Still, Baffert recovered enough to go to dinner at Pat's Steakhouse, a traditional hangout for the horsey set. It was a miserable dinner.

"It felt so, so bad," he said of that night. "For a year it was really depressing."

He didn't know it at the time, but the only thing that would erase that feeling was back in Barn 33 that night. It was a 2-year-old named Silver Charm, and he would be Baffert's ticket to the Derby the next spring.

But just being back on the grounds with Silver Charm was enough to re-engage all the pain of that photo-finish loss the year before. People asked him to go to the Kentucky Derby museum on the front side of Churchill and he refused, knowing that a replay of the '96 Derby would be constantly playing.

Finally, some friends talked him into attending a breakfast at the museum.

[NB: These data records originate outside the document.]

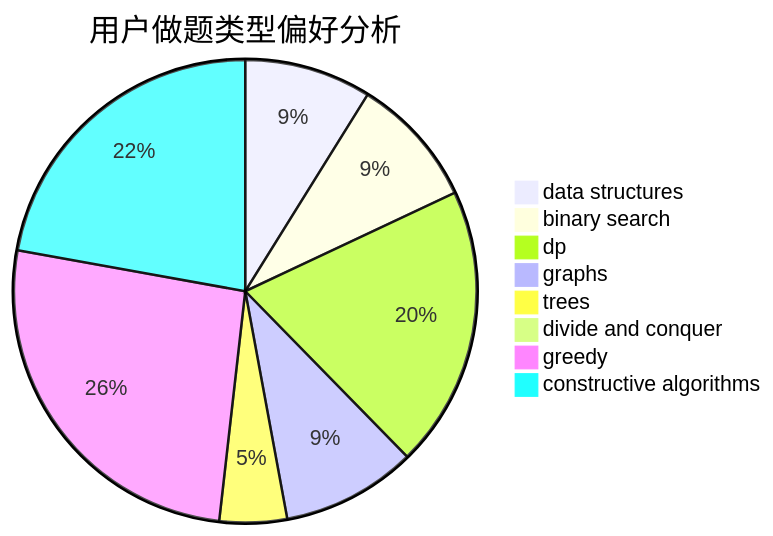
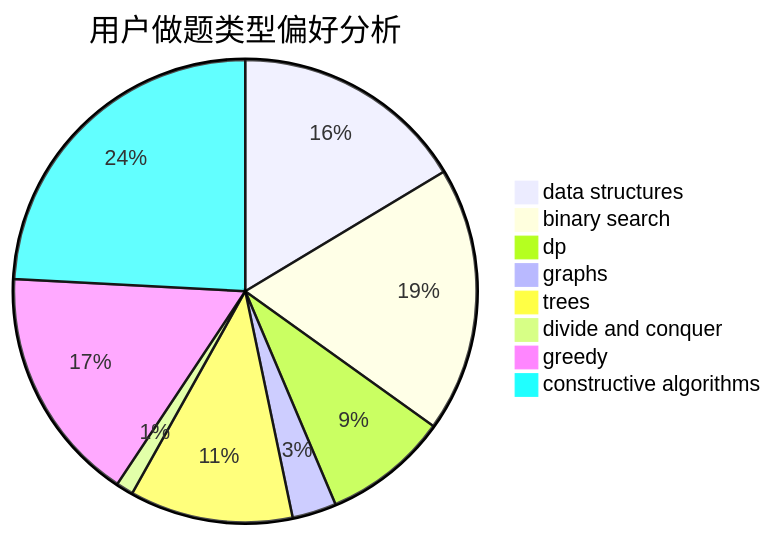
One commit to sherpahu/cfrs.github.io changed the second of 3 diagrams in docs/user/u776.md. Above: the diagram before and after it, drawn with Mermaid. The commit also changed other lines of this file and 2770 other files, not shown here.

````diff
--- a/docs/user/u776.md
+++ b/docs/user/u776.md
@@ -23,11 +23,11 @@
 ```mermaid
 pie title 用户做题类型偏好分析
-    "data structures" :  32
-    "binary search" :  33
-    "dp" :  71
-    "graphs" :  34
-    "trees" :  17
-    "divide and conquer" :  0
-    "greedy" :  94
-    "constructive algorithms" :  80
+    "data structures" :  122
+    "binary search" :  138
+    "dp" :  65
+    "graphs" :  23
+    "trees" :  85
+    "divide and conquer" :  9
+    "greedy" :  123
+    "constructive algorithms" :  180
 ```
````
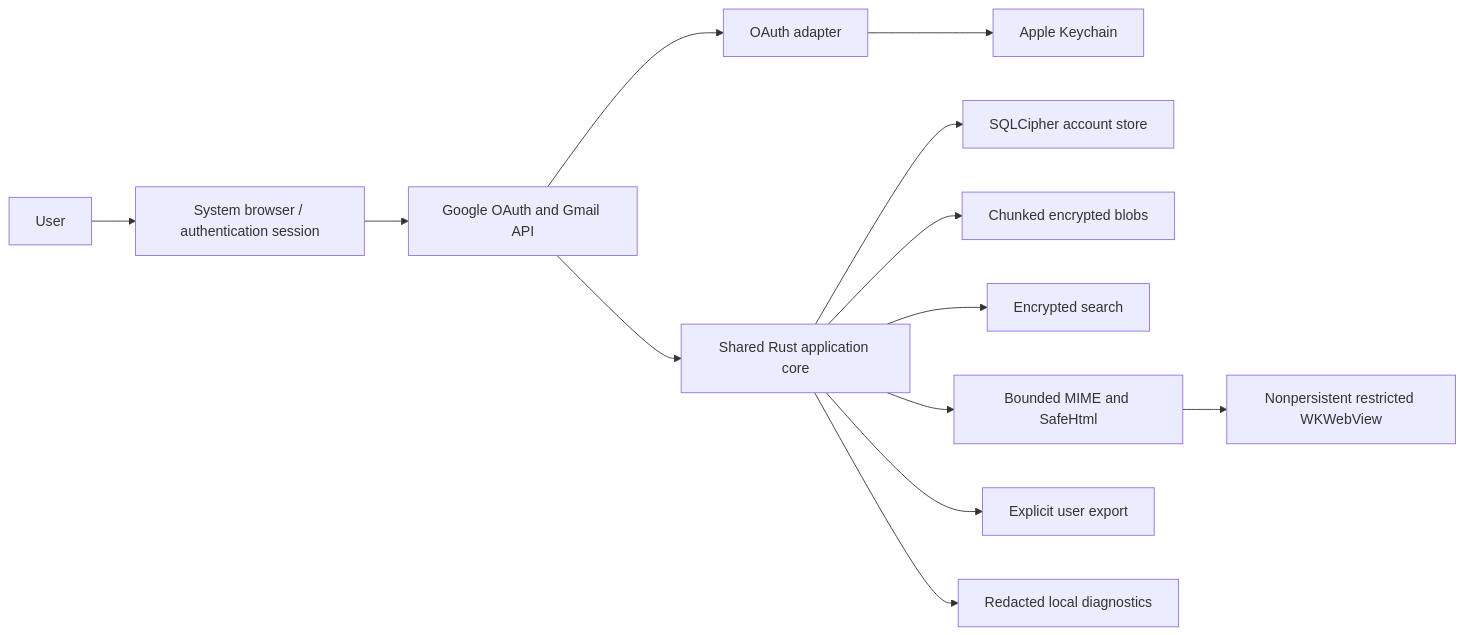
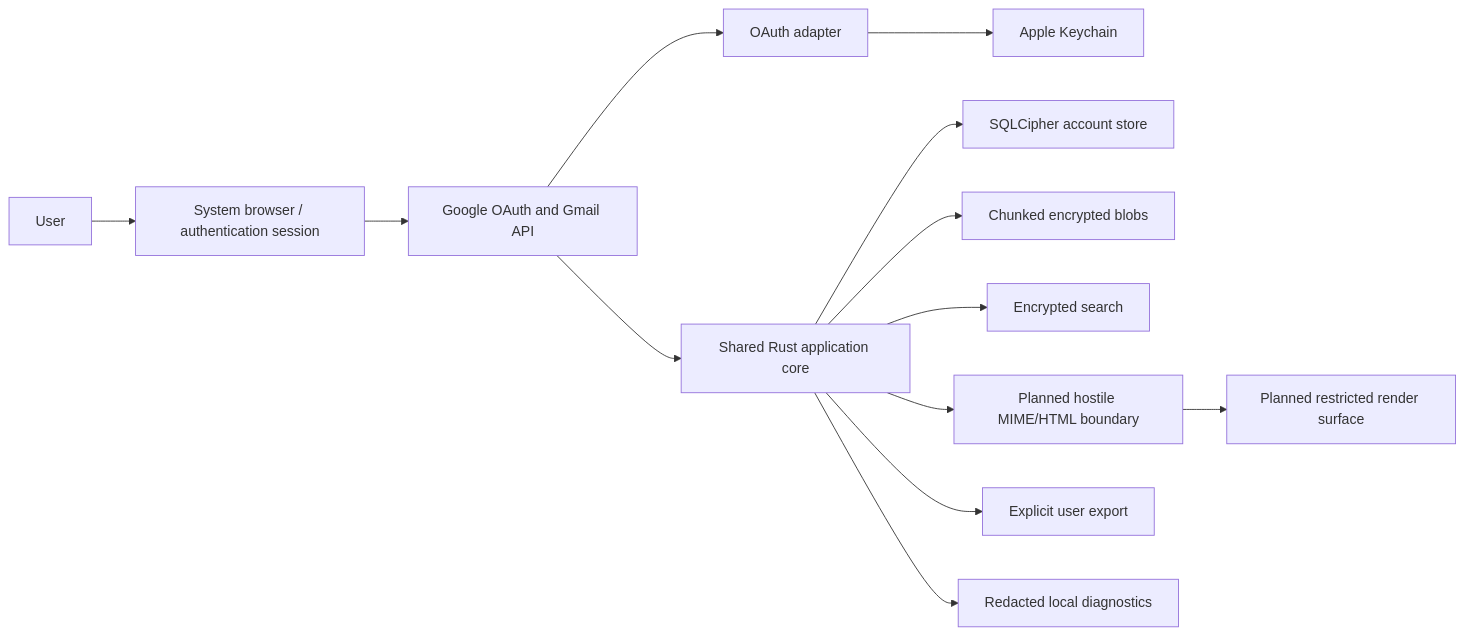
One commit to matteoscurati/tersa.app changed the diagram in docs/security/data-flow.md. Above: the diagram before and after it, drawn with Mermaid. The commit also changed other lines of this file and 48 other files, not shown here.

````diff
--- a/docs/security/data-flow.md
+++ b/docs/security/data-flow.md
@@ -13,15 +13,15 @@
 ```mermaid
 flowchart LR
     USER[User] --> BROWSER[System browser / authentication session]
     BROWSER --> GOOGLE[Google OAuth and Gmail API]
     GOOGLE --> OAUTH[OAuth adapter]
     OAUTH --> KEYCHAIN[Apple Keychain]
     GOOGLE --> CORE[Shared Rust application core]
     CORE --> DB[SQLCipher account store]
     CORE --> BLOBS[Chunked encrypted blobs]
     CORE --> SEARCH[Encrypted search]
-    CORE --> MIME[Bounded MIME and SafeHtml]
-    MIME --> WEBKIT[Nonpersistent restricted WKWebView]
+    CORE --> MIME[Planned hostile MIME/HTML boundary]
+    MIME --> WEBKIT[Planned restricted render surface]
     CORE --> EXPORT[Explicit user export]
     CORE --> DIAG[Redacted local diagnostics]
 ```
````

He finally watched the race.

"I left there even feeling worse," Baffert said. "I thought, 'I have to win this.' "

Silver Charm fulfilled the quest, holding off Captain Bodgit and Free House in another exciting (but not quite as close) stretch run. Baffert had his Derby, and at the winner's party that night in the Derby Museum he watched the '96 replay again.

"I do not have a problem with this video," he said.

A year later Baffert won a second straight Derby, this time with Real Quiet. Then he added a third Derby win in 2002, with 21-1 shot War Emblem. By this time, Baffert admitted, "My hat size started getting bigger."

The sport will humble the greatest champions, though. There have been no more Kentucky Derby wins since, and only one Triple Crown win – the 2010 Preakness. So the appreciation of those dramatic early years at Churchill Downs is only sharpened more.

"This game can be so great and so cruel and you can get so negative – it can get you really negative if you let it," Baffert said. "When you have a good horse, you have to enjoy it. I've had some really good horses get knocked out. … If you get there and get lucky enough, you wish every trainer could feel that.

"Some great trainers never got the opportunity to win the Derby. You feel fortunate when you win it. Sometimes you feel like maybe you're not worthy. But it's sure a lot of fun."